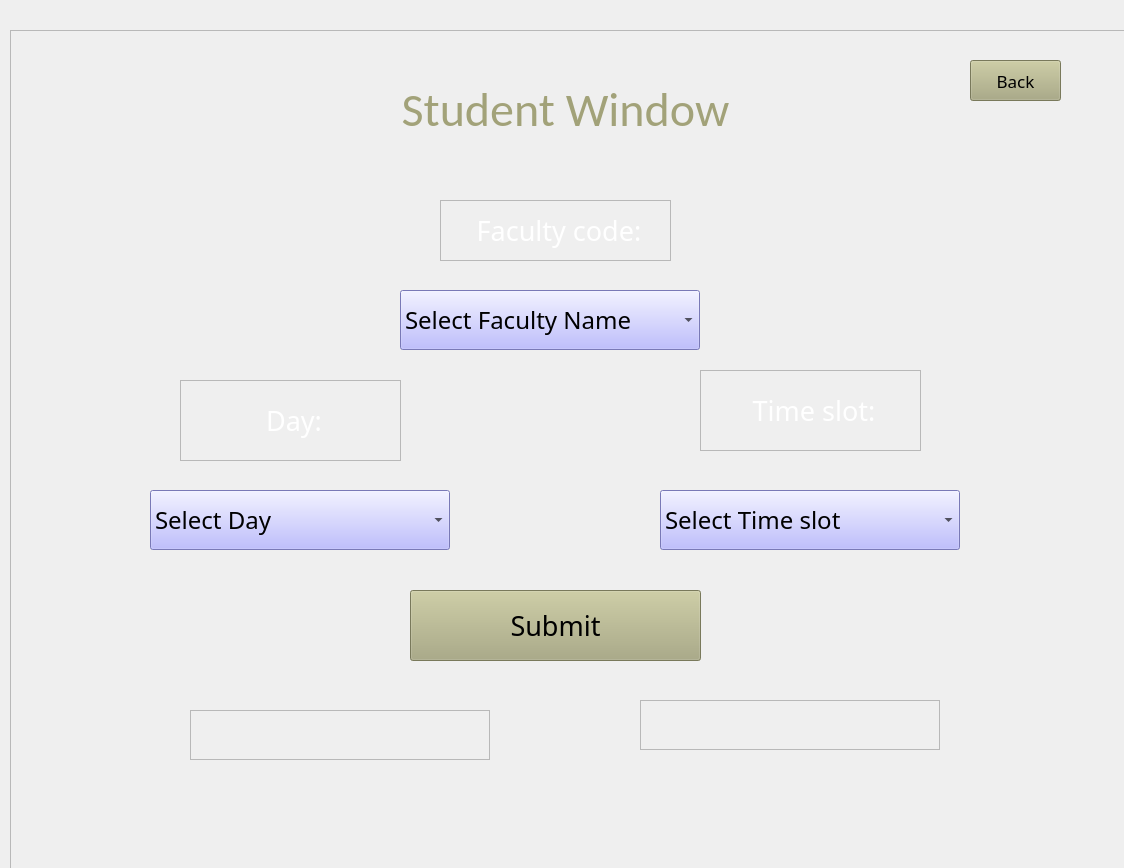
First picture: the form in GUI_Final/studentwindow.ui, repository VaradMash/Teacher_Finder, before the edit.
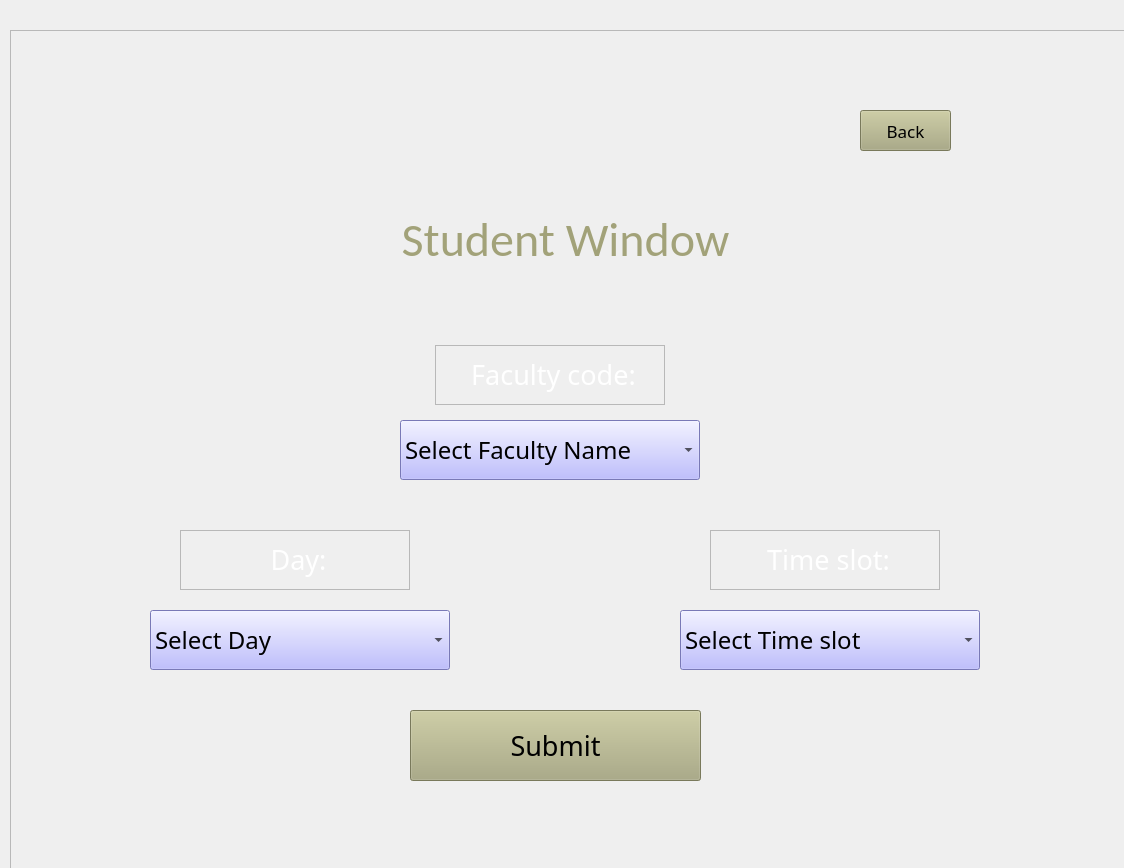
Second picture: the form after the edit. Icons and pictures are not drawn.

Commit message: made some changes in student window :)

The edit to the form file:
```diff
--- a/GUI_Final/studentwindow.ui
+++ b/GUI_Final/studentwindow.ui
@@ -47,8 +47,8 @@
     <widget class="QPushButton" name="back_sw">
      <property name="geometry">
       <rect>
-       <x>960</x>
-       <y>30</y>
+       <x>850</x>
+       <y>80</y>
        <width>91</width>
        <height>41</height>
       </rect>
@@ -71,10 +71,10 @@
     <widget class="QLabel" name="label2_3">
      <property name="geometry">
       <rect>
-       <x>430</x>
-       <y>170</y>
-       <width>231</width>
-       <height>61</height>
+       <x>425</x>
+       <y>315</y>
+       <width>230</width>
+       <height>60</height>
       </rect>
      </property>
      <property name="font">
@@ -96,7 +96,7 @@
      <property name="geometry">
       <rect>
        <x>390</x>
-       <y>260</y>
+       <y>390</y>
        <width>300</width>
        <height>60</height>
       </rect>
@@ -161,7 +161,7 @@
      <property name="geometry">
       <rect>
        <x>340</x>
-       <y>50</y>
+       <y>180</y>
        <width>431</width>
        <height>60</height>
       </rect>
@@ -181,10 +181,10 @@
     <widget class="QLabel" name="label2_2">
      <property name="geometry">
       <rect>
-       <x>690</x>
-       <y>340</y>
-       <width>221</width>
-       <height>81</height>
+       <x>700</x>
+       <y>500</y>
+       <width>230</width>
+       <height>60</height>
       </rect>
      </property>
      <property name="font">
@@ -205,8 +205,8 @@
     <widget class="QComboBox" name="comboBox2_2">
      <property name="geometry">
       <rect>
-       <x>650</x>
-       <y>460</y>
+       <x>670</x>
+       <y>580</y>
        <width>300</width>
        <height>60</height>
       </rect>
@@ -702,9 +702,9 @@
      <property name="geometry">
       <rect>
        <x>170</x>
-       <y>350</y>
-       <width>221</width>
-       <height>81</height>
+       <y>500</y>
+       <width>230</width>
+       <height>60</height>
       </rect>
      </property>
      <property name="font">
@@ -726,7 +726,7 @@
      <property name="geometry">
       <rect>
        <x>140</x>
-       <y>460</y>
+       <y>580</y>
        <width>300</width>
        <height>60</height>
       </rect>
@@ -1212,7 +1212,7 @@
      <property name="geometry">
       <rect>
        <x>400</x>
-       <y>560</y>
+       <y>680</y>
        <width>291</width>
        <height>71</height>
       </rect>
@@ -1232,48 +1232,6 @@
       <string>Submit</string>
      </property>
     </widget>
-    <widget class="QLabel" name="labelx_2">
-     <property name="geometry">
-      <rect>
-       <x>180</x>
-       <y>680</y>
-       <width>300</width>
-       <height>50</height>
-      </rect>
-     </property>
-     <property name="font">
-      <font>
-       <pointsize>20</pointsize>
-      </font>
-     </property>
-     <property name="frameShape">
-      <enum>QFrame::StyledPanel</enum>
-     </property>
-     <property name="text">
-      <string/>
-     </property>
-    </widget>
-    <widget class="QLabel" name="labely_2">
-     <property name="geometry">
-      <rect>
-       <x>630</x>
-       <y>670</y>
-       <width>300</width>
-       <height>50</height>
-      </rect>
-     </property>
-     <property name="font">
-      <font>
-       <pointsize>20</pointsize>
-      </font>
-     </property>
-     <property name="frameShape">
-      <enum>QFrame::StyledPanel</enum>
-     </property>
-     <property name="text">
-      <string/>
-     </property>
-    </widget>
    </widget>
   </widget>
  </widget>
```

------------------------------------------------------------------------

Aim of the exercise
Every line above that includes the word "widget" should be listed.

Task result
     <widget class="QPushButton" name="back_sw">
     <widget class="QLabel" name="label2_3">
     <widget class="QLabel" name="label2_2">
     <widget class="QComboBox" name="comboBox2_2">
     </widget>
-    <widget class="QLabel" name="labelx_2">
-    </widget>
-    <widget class="QLabel" name="labely_2">
-    </widget>
    </widget>
   </widget>
  </widget>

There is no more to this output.